** Assigned task **
Restate the entries below exactly, and keep all images out of the answer.

** Task inputs **
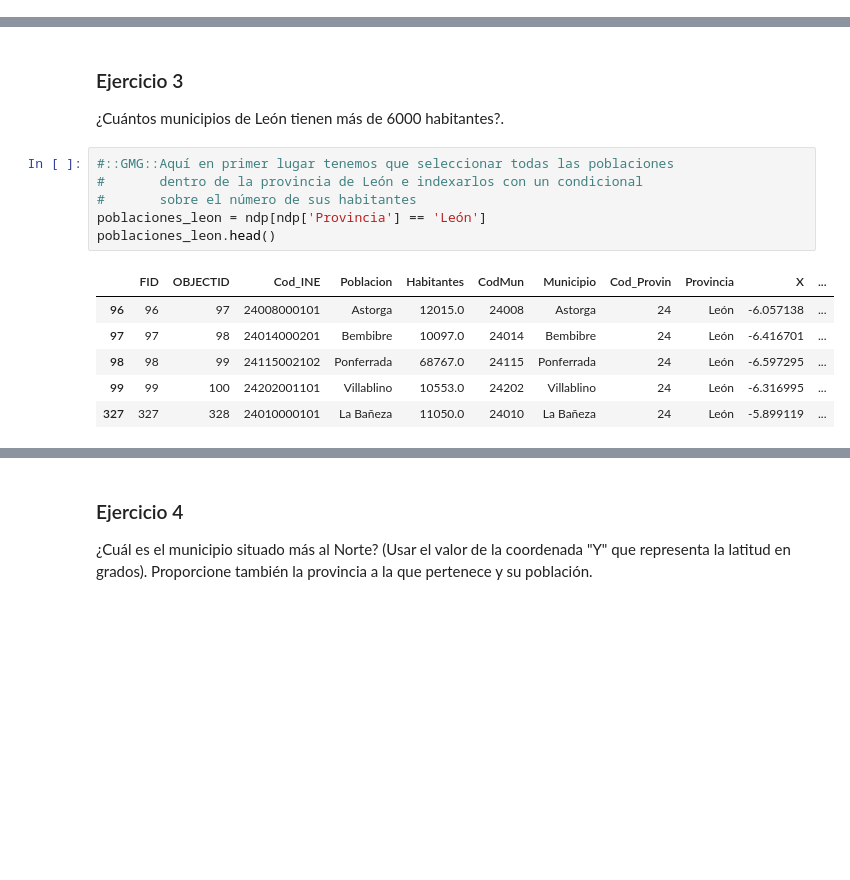
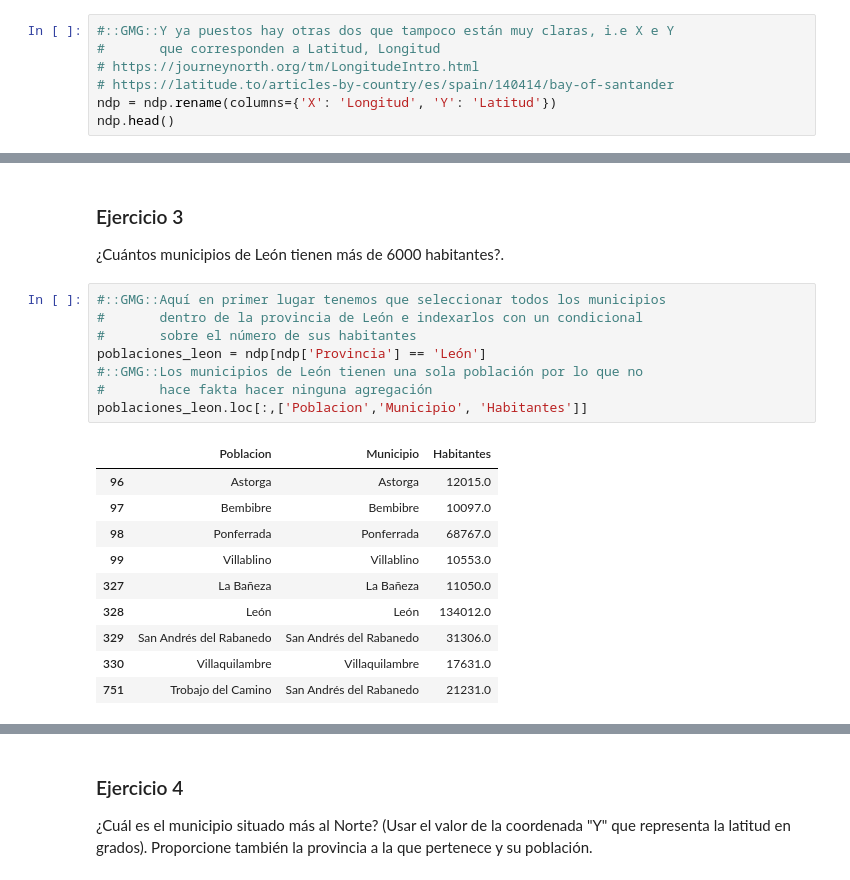
Before and after one commit to yerartdev/uc-m1967-mdsi, a Jupyter notebook: d8/TareaPandas.ipynb, the cells around one changed output, grey strips where cells are left out. Cells and saved outputs as stored; diff of their text form; blank space fills up the shorter version.

Commit message:
Tarea Pandas - Nucleos de población: ejercicio 3, ejercicio 4, ejercicio 5; fix columnas latitud, longitud; fix ejercicio 2, forma compacta de sum()

```diff
--- a/d8/TareaPandas.ipynb
+++ b/d8/TareaPandas.ipynb
@@ -69,3 +69,10 @@ ndp.head()
 | 2 | 2 | 3 | 35004000301 | Arrecife | 58156.0 | 35004 | Arrecife | 35 | Las Palmas | -13.551451 | ... |
 | 3 | 3 | 4 | 35006000202 | Arucas | 36745.0 | 35006 | Arucas | 35 | Las Palmas | -15.521512 | ... |
 | 4 | 4 | 5 | 35009000303 | Gáldar | 24473.0 | 35009 | Gáldar | 35 | Las Palmas | -15.654111 | ... |
+# %%
+#::GMG::Y ya puestos hay otras dos que tampoco están muy claras, i.e X e Y
+#       que corresponden a Latitud, Longitud
+# https://journeynorth.org/tm/LongitudeIntro.html
+# https://latitude.to/articles-by-country/es/spain/140414/bay-of-santander
+ndp = ndp.rename(columns={'X': 'Longitud', 'Y': 'Latitud'})
+ndp.head()
@@ -217,15 +248,21 @@ menos_mas_poblados.head(10)
 
 ¿Cuántos municipios de León tienen más de 6000 habitantes?.
 # %%
-#::GMG::Aquí en primer lugar tenemos que seleccionar todas las poblaciones
+#::GMG::Aquí en primer lugar tenemos que seleccionar todos los municipios
 #       dentro de la provincia de León e indexarlos con un condicional
 #       sobre el número de sus habitantes
 poblaciones_leon = ndp[ndp['Provincia'] == 'León']
-poblaciones_leon.head()
+#::GMG::Los municipios de León tienen una sola población por lo que no
+#       hace fakta hacer ninguna agregación
+poblaciones_leon.loc[:,['Poblacion','Municipio', 'Habitantes']]
 # %% [output]
-|  | FID | OBJECTID | Cod_INE | Poblacion | Habitantes | CodMun | Municipio | Cod_Provin | Provincia | X | ... |
-| 96 | 96 | 97 | 24008000101 | Astorga | 12015.0 | 24008 | Astorga | 24 | León | -6.057138 | ... |
-| 97 | 97 | 98 | 24014000201 | Bembibre | 10097.0 | 24014 | Bembibre | 24 | León | -6.416701 | ... |
-| 98 | 98 | 99 | 24115002102 | Ponferrada | 68767.0 | 24115 | Ponferrada | 24 | León | -6.597295 | ... |
-| 99 | 99 | 100 | 24202001101 | Villablino | 10553.0 | 24202 | Villablino | 24 | León | -6.316995 | ... |
-| 327 | 327 | 328 | 24010000101 | La Bañeza | 11050.0 | 24010 | La Bañeza | 24 | León | -5.899119 | ... |
+|  | Poblacion | Municipio | Habitantes |
+| 96 | Astorga | Astorga | 12015.0 |
+| 97 | Bembibre | Bembibre | 10097.0 |
+| 98 | Ponferrada | Ponferrada | 68767.0 |
+| 99 | Villablino | Villablino | 10553.0 |
+| 327 | La Bañeza | La Bañeza | 11050.0 |
+| 328 | León | León | 134012.0 |
+| 329 | San Andrés del Rabanedo | San Andrés del Rabanedo | 31306.0 |
+| 330 | Villaquilambre | Villaquilambre | 17631.0 |
+| 751 | Trobajo del Camino | San Andrés del Rabanedo | 21231.0 |
```
Also changed, not shown: parts of 8 cells of this notebook.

** Reply **
Before and after one commit to yerartdev/uc-m1967-mdsi, a Jupyter notebook: d8/TareaPandas.ipynb, the cells around one changed output, grey strips where cells are left out. Cells and saved outputs as stored; diff of their text form; blank space fills up the shorter version.

Commit message:
Tarea Pandas - Nucleos de población: ejercicio 3, ejercicio 4, ejercicio 5; fix columnas latitud, longitud; fix ejercicio 2, forma compacta de sum()

```diff
--- a/d8/TareaPandas.ipynb
+++ b/d8/TareaPandas.ipynb
@@ -69,3 +69,10 @@ ndp.head()
 | 2 | 2 | 3 | 35004000301 | Arrecife | 58156.0 | 35004 | Arrecife | 35 | Las Palmas | -13.551451 | ... |
 | 3 | 3 | 4 | 35006000202 | Arucas | 36745.0 | 35006 | Arucas | 35 | Las Palmas | -15.521512 | ... |
 | 4 | 4 | 5 | 35009000303 | Gáldar | 24473.0 | 35009 | Gáldar | 35 | Las Palmas | -15.654111 | ... |
+# %%
+#::GMG::Y ya puestos hay otras dos que tampoco están muy claras, i.e X e Y
+#       que corresponden a Latitud, Longitud
+# https://journeynorth.org/tm/LongitudeIntro.html
+# https://latitude.to/articles-by-country/es/spain/140414/bay-of-santander
+ndp = ndp.rename(columns={'X': 'Longitud', 'Y': 'Latitud'})
+ndp.head()
@@ -217,15 +248,21 @@ menos_mas_poblados.head(10)
 
 ¿Cuántos municipios de León tienen más de 6000 habitantes?.
 # %%
-#::GMG::Aquí en primer lugar tenemos que seleccionar todas las poblaciones
+#::GMG::Aquí en primer lugar tenemos que seleccionar todos los municipios
 #       dentro de la provincia de León e indexarlos con un condicional
 #       sobre el número de sus habitantes
 poblaciones_leon = ndp[ndp['Provincia'] == 'León']
-poblaciones_leon.head()
+#::GMG::Los municipios de León tienen una sola población por lo que no
+#       hace fakta hacer ninguna agregación
+poblaciones_leon.loc[:,['Poblacion','Municipio', 'Habitantes']]
 # %% [output]
-|  | FID | OBJECTID | Cod_INE | Poblacion | Habitantes | CodMun | Municipio | Cod_Provin | Provincia | X | ... |
-| 96 | 96 | 97 | 24008000101 | Astorga | 12015.0 | 24008 | Astorga | 24 | León | -6.057138 | ... |
-| 97 | 97 | 98 | 24014000201 | Bembibre | 10097.0 | 24014 | Bembibre | 24 | León | -6.416701 | ... |
-| 98 | 98 | 99 | 24115002102 | Ponferrada | 68767.0 | 24115 | Ponferrada | 24 | León | -6.597295 | ... |
-| 99 | 99 | 100 | 24202001101 | Villablino | 10553.0 | 24202 | Villablino | 24 | León | -6.316995 | ... |
-| 327 | 327 | 328 | 24010000101 | La Bañeza | 11050.0 | 24010 | La Bañeza | 24 | León | -5.899119 | ... |
+|  | Poblacion | Municipio | Habitantes |
+| 96 | Astorga | Astorga | 12015.0 |
+| 97 | Bembibre | Bembibre | 10097.0 |
+| 98 | Ponferrada | Ponferrada | 68767.0 |
+| 99 | Villablino | Villablino | 10553.0 |
+| 327 | La Bañeza | La Bañeza | 11050.0 |
+| 328 | León | León | 134012.0 |
+| 329 | San Andrés del Rabanedo | San Andrés del Rabanedo | 31306.0 |
+| 330 | Villaquilambre | Villaquilambre | 17631.0 |
+| 751 | Trobajo del Camino | San Andrés del Rabanedo | 21231.0 |
```
Also changed, not shown: parts of 8 cells of this notebook.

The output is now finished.